By Aurobindo Das
You love them, you hate them; but you cant live without them.
Rating agencies are a force to reckon with. The math is simple. A sovereign upgrade can make or mar your fortunes, after all.
Lets stretch it a little. A higher credit profile is always music to the ears of investors. It means better credentials and makes a nation more attractive to return-hunting investors.
That brings us to India. Fitchs 'no' to a credit rating upgrade has come as a heartbreak for many. And that's for the 12th year in a row! Interestingly, rival Moody's gave the country its first sovereign rating upgrade since 2004 as recently as last November. S&P is still sitting tight.
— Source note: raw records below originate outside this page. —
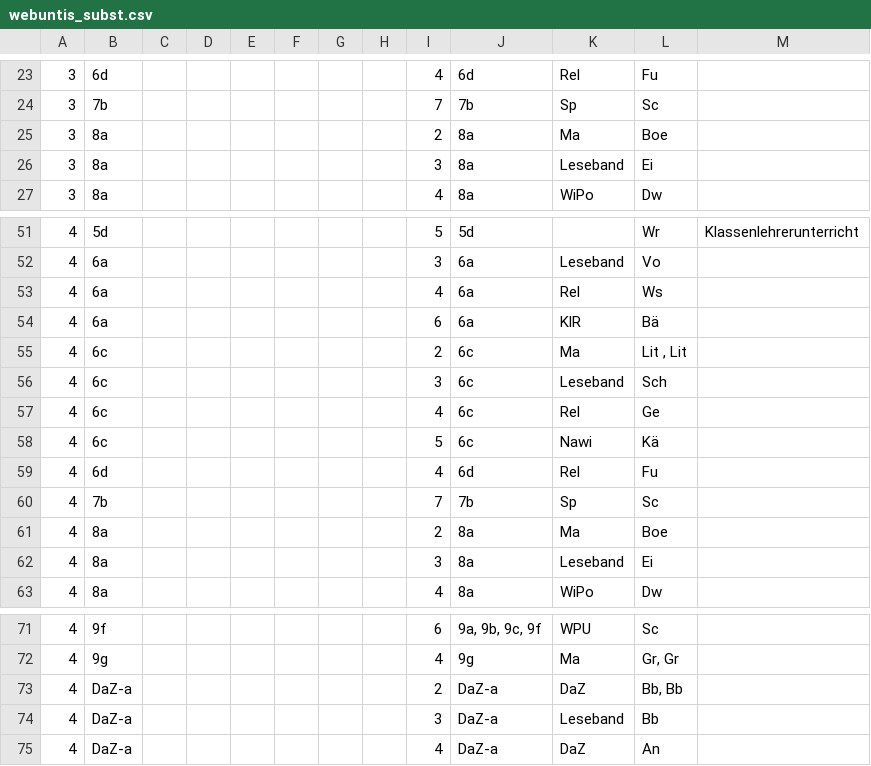
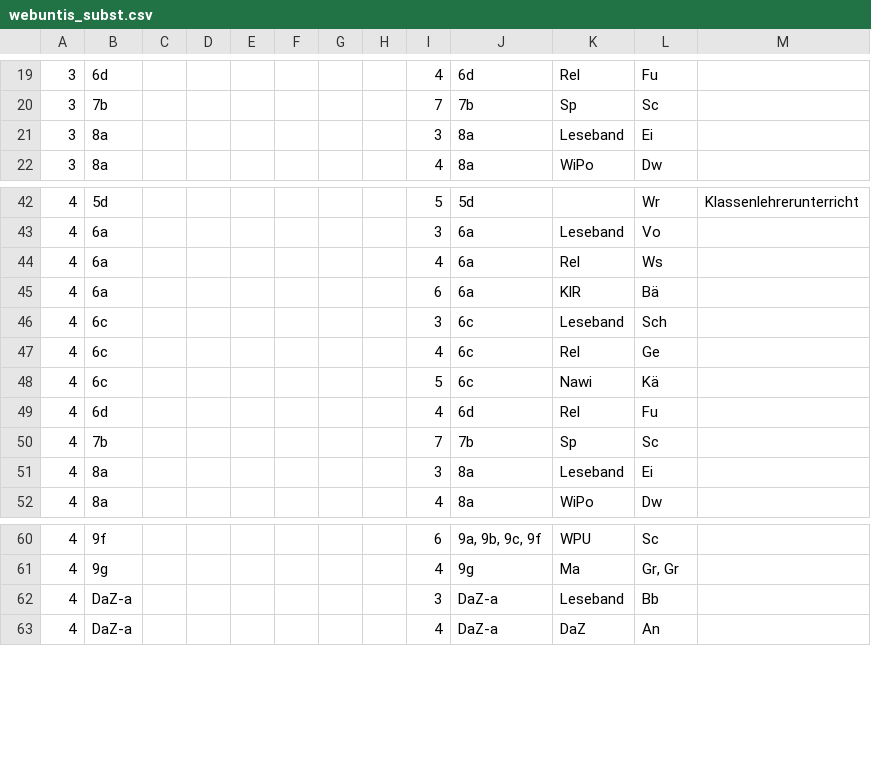
Before and after one commit to iluvatar80/untis-monitor, a CSV file: docs/webuntis_subst.csv, drawn as a sheet; only a part is shown, gaps mark what is left out; the diff covers the shown part only.

```diff
--- a/docs/webuntis_subst.csv
+++ b/docs/webuntis_subst.csv
@@ -24,3 +20,2 @@
 3,7b,,,,,,,7,7b,Sp,Sc,
-3,8a,,,,,,,2,8a,Ma,Boe,
 3,8a,,,,,,,3,8a,Leseband,Ei,
@@ -54,3 +45,2 @@
 4,6a,,,,,,,6,6a,KlR,Bä,
-4,6c,,,,,,,2,6c,Ma,"Lit , Lit",
 4,6c,,,,,,,3,6c,Leseband,Sch,
@@ -60,3 +50,2 @@
 4,7b,,,,,,,7,7b,Sp,Sc,
-4,8a,,,,,,,2,8a,Ma,Boe,
 4,8a,,,,,,,3,8a,Leseband,Ei,
@@ -72,3 +61,2 @@
 4,9g,,,,,,,4,9g,Ma,"Gr, Gr",
-4,DaZ-a,,,,,,,2,DaZ-a,DaZ,"Bb, Bb",
 4,DaZ-a,,,,,,,3,DaZ-a,Leseband,Bb,
```
Also changed, not shown: 8 removed rows and 1 edited cell elsewhere in this file, docs/untis_subst_normalized.csv, 6 other files.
The bottom line is, S&P and Fitch still have India at the bottom of their investment grade whereas Moodys places the country a notch higher.
Where India stands
# S&P >>>>>>> BBB-
# Moody's >>>> Baa2
# Fitch >>>>> BBB-
Confused? You cant be blamed. The signals are such. It all boils down to who sees what.
But there are certain hard facts you cant wish away.
What works for India?
A strong growth outlook: India has taken back the tag of the fastest growing major economy from China. It grew at 6.6 per cent in 2017-18. Growth will rebound to 7.3 per cent in 2018-19 and 7.5 per cent in 2019-20, said Fitch in a statement.
Favourable external balances: Foreign reserves are swelling and can cover 8.3 months of current external payments.
CAD: True, red signs are flashing again. But things look manageable.As for current account deficit, India still has a breather.
What is coming in the way?
High debt: General government debt works out to 69 per cent of GDP in 2017-18, according to Fitch. And that's a high level, by any yardstick.
Fiscal deficit: The government is still to get its house in order. The rating agency is particularly critical of this score. Fiscal deficit target of 3 per cent as mandated by the Fiscal Responsibility and Budget Management (FRBM) Act looks some way off.
Structural issues: There are structural factors too, including governance standards. The rating agency made a mention of "still-difficult, but improving, business environment".
But let's be fair and give credit where it's due. The government is on the job to gradually open up the economy to foreign investors. Allowing 100 per cent FDI in single-brand retail through the automatic route since January 2018 only buttresses the point.
The other Samaritan
The thinking at Fitch is that the Reserve Bank of India is doing a great job, building up a solid monetary policy record. Consumer inflation has been well within the target range of 4 per cent since the start of the MPC (monetary policy committee) in 2016.
A high-stake game?
Whichever way you slice it and dice it, the signals are conflicting. In other words, it's a treacherous track when it comes to the business of awarding credit rating. Better run with care.